* **Source data**:
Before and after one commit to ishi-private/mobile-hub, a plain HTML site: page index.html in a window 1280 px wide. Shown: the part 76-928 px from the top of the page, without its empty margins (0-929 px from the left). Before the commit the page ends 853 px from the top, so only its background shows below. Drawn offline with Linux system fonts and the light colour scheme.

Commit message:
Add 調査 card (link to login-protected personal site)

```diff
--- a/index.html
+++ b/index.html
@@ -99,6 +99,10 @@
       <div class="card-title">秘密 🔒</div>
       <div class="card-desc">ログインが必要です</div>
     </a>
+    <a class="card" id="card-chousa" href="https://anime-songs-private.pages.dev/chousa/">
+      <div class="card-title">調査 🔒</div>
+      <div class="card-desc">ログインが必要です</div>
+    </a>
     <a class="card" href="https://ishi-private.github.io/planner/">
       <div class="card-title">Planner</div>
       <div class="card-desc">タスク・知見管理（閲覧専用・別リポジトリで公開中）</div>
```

* **Exercise aim**:
The response has to match the records above word for word.

* **Answer area**:
Before and after one commit to ishi-private/mobile-hub, a plain HTML site: page index.html in a window 1280 px wide. Shown: the part 76-928 px from the top of the page, without its empty margins (0-929 px from the left). Before the commit the page ends 853 px from the top, so only its background shows below. Drawn offline with Linux system fonts and the light colour scheme.

Commit message:
Add 調査 card (link to login-protected personal site)

```diff
--- a/index.html
+++ b/index.html
@@ -99,6 +99,10 @@
       <div class="card-title">秘密 🔒</div>
       <div class="card-desc">ログインが必要です</div>
     </a>
+    <a class="card" id="card-chousa" href="https://anime-songs-private.pages.dev/chousa/">
+      <div class="card-title">調査 🔒</div>
+      <div class="card-desc">ログインが必要です</div>
+    </a>
     <a class="card" href="https://ishi-private.github.io/planner/">
       <div class="card-title">Planner</div>
       <div class="card-desc">タスク・知見管理（閲覧専用・別リポジトリで公開中）</div>
```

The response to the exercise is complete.